Fear of market volatility steers me away from stocks, fear of inflation steers me away from (long-term) bonds.   In the current interest rate environment, real rates of return on short-term Treasury debt are negative.  High-quality corporate bonds are only paying a pittance.  And as I have recently blogged, TIPS based on the CPI-U, are not looking so good either.

What options are left to the anxious investor?  Some remaining choices are:  foreign-debt ETFs (as a hedge against US and US dollar inflation), foreign-equity ETFs, and junk bonds.  Perhaps, value stocks as well.  Unfortunately each of these options comes with their own particular set of risks and worries.

The moral of this stories is there are few low-anxiety options for the investor who fears volatility, uncertainty, and inflation.  Retirees looking to reinvest expiring bonds and CDs are finding few good investment options.

There remains on strategy to fall back on to help ease financial anxiety: diversification. Diversifying between equities, bonds, and cash.  Diversifying between US and foreign equity. – Diversifying between large-cap and small-cap. Diversifying between long-term and short-term debt.  Diversifying between high-quality and high-yield (junk) debt.  And, yes, even diversifying between value and growth.

Still, I choose my fears.  Inflation is number 1.  Volatility is number 2.  Fear of missing gains is number 3.  Inflation concerns and dismal interest rates are motivating me to hold more equities (via low-cost equity ETFs) than I otherwise would.

bond funds, bonds, finance blog, funds, money

US Debt Ceiling… Sky’s the Limit?

The current debt ceiling is set at $14.294 trillion, and according to CNN Money we are days away from reaching it.  Treasury Secretary Tim Geithner estimates he and his team can keep the US out of default until early August.
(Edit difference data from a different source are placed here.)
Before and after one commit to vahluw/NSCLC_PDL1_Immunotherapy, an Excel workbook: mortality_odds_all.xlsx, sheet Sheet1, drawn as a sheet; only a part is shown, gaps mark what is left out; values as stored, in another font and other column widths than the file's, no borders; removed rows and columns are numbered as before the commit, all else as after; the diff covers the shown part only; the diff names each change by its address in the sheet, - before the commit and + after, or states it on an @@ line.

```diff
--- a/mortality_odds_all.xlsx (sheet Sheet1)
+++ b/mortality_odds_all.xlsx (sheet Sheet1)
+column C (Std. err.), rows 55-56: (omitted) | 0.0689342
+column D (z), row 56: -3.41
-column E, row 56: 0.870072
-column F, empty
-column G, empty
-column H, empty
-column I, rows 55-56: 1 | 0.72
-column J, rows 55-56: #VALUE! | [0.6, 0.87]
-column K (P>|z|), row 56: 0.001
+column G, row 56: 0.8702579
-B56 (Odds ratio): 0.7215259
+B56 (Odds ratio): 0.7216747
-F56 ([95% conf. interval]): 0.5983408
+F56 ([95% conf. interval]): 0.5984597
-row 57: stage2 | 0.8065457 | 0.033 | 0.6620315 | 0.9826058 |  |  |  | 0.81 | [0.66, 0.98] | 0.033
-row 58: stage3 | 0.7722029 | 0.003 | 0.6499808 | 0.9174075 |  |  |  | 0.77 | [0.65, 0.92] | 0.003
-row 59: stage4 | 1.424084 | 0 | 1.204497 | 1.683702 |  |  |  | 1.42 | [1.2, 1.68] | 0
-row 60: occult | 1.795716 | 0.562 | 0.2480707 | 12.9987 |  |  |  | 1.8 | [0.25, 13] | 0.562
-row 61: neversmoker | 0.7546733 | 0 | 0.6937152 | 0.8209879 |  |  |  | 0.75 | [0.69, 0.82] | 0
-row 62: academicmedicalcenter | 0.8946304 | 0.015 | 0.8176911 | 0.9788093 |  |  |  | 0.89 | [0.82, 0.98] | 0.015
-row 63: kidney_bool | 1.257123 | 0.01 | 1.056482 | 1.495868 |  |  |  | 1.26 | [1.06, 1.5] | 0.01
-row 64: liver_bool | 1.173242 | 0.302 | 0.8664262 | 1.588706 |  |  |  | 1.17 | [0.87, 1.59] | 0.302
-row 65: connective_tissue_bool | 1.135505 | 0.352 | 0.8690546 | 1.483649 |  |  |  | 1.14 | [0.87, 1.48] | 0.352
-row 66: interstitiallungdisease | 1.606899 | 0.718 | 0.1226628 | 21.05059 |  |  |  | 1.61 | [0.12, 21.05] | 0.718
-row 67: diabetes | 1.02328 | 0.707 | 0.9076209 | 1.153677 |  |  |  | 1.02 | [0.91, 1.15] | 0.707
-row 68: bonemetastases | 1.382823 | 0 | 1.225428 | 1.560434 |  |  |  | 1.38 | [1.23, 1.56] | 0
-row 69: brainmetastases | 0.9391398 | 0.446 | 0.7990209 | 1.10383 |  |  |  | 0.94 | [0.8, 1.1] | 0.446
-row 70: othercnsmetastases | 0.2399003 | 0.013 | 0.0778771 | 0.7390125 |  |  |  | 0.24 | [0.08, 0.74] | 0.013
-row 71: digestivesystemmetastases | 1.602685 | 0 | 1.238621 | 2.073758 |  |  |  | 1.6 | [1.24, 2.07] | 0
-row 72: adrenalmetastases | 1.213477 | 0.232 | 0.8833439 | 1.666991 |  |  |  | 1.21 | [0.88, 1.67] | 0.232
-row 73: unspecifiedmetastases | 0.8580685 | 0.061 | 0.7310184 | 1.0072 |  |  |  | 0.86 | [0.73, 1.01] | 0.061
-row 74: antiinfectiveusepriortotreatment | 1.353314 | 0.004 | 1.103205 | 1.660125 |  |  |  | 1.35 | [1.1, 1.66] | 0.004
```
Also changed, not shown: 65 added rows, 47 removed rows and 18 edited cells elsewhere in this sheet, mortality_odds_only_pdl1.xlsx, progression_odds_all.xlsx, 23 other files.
I appreciate the increased attention on the US nation debt.  My concern is the the US is beginning to flirt with danger:  increasing risk of a debt crisis.   US debt is a fair ways removed from the debt crises of the PIIGS (Portugal, Italy, Ireland, Greece, and Spain).  However, the current trend of debt as a percentage of GDP is ominous.

A US debt crisis would look a bit different from that of the PIIGS because the US is not bound to a multi-country currency like the Euro.  Devaluation of the USD is likely to be a component of (or reaction to) a US debt crisis.  So are austerity and tax increases.

The danger is that buyers of US debt will demand higher and higher interests rates to compensate them for taking on three key risks,  inflation, devaluation, and default.   As debt increases so do these risks.  As the US refinances debt for expiring Treasurys it does do at greater and greater costs.  As the government raises taxes to combat debt (and pay higher borrowing costs) the US economy is increasingly depressed and tax raises do not result in nearly as much federal revenue as hoped.  Eventually only austerity and devaluation (via the printing press and increases in money supply).

The way I see it, playing brinksmanship now with the debt ceiling in an effort to but the brakes on the US deficit is a reasonable risk.  The current trajectory of the US debt is unsustainable and reckless.  With US debt 90% of GDP and closing in fast on 100%, we are in jeopardy.  This number puts the US next to the troubled Ireland and not far from Italy as shown in this table.

It is time for Congress to get its fiscal act together.  Time is rather short.  I hope we can start making some sort of progress.